But it would take a lot of charisma to match up with Paak who — with features coming up on The Game’s Documentary 2 and Madlib’s Bad Neighbor — seems destined for regional stardom on the West Coast, at the very least. Still sounding like he narrowly escaped drowning during the skit on Dr. Dre’s “Deep Water,” Paak impressively navigates “Make It Work” in a hoarse cadence, employing a swung-time melody and cleverly giving love song lyrical cliches an artsy tinge: “I fell in love with your word / It seems like you’re worth it / I really love when it’s earned.”

After that comes “Drifter II,” which exhibits an incredibly compelling experimental edge. Before the song’s outro, Paak offers exactly four bars of poppy catharsis. Between that come quiet reflections on the ups and downs of the freedoms that come with adulthood, all over a guitar lick so amorphous and muddy that it’s almost atonal.

The finale, “Cheap Whiskey 70’s Riesling,” is far and away the EP’s best track, and stands up there with some of James Fauntleroy and Miguel’s recent material as some of this year’s greatest straight-up R&B. Those same aqueous guitars return, but this time churn out a sliding riff that’s much more intelligible. Despite making fairly accessible music, Paak rarely lets a song slip by without hitting you with a bolt of somber reality, and some of his lyrics here are especially haunting. Hearing him talk about his seemingly troubled relationship with his father, singing “Your blood is running all in me,” only for him to reverse the same image to spotlight his own demons moments later (“Cheap whiskey’s running all in me”) is as clever as it is disquieting. After about a minute-and-a-half, the beat dies down only to lurch back to life with a foggy, bass-heavy new instrumental in the vein of Dilla or Madlib. Climactic synths and guitars are the perfect accompaniment to Paak’s final verse, which delves even deeper into his relationship with his parents. And yet again, he turns his previous lyrics on their heads, singing “If papa could see me / We’d probably share a toast over 70’s riesling.”

With these tonal shifts, Anderson Paak seems to intentionally bar us from a full understanding of his story. And in the context of a short, four-track EP, that’s fine with me. If anything, it builds my anticipation something more substantial project even higher.
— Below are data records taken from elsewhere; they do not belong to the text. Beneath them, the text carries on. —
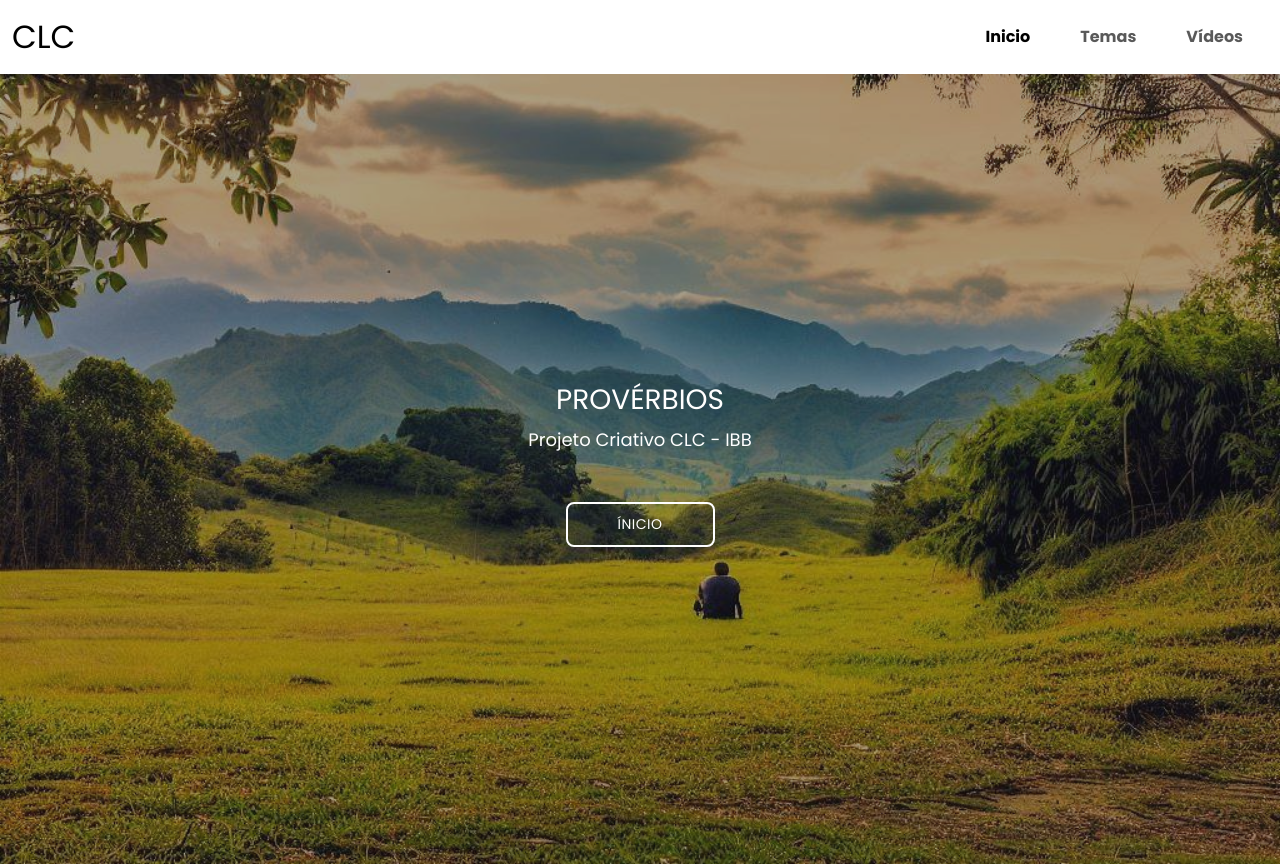
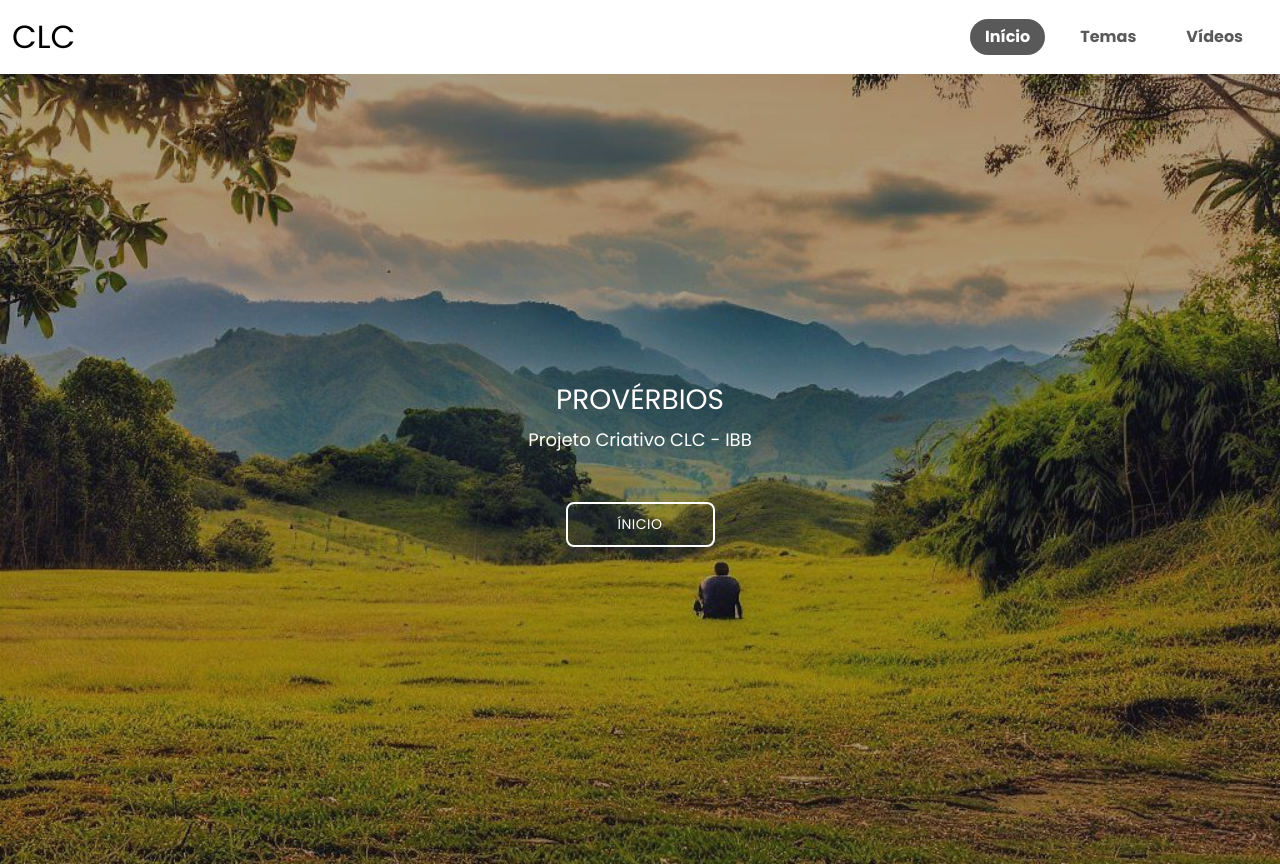
Before and after one commit to SuelanyBrito/Project-pv-frontend, an Angular app: page / in a window 1280 px wide. Shown: the top 866 px of the page. Built offline with nearby package versions, Linux system fonts and the light colour scheme; a web font is replaced by a local one.

Commit message:
add style in menu

```diff
--- a/src/app/components/header/header.component.html
+++ b/src/app/components/header/header.component.html
@@ -18,7 +18,7 @@
         >
           <ul class="navbar-nav ms-auto mb-2 mb-lg-0">
             <li class="nav-item">
-              <a class="nav-link" (click)="scrollOnTop()" routerLink="/" [ngClass]="{ 'active': isRouteActive('/') }" aria-current="page">Inicio</a>
+              <a class="nav-link" (click)="scrollOnTop()" routerLink="/" [ngClass]="{ 'active': isRouteActive('/') }" aria-current="page">Início</a>
             </li>
             <li class="nav-item">
               <a class="nav-link" routerLink="/themes" [ngClass]="{ 'active': isRouteActive('/themes') }">Temas</a>
--- a/src/app/components/header/header.component.scss
+++ b/src/app/components/header/header.component.scss
@@ -23,6 +23,13 @@ a {
           margin: 0 10px;
           border-radius: 20px;
           text-decoration: none;
+          display: flex;
+          justify-content: center;
+
+          &.active{
+            background: #000000A6 ;
+            color: #fff;
+          }
       }
     }
 
```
Having already collaborated with some of the biggest names in hip-hop — Dr. Dre, DJ Premier, Ice Cube, Eminem, Kendrick Lamar, The Game, and Madlib — and brimming with natural talent of his own, Paak could pull off something truly great whenever he comes through with a full-length project.

Fingers crossed.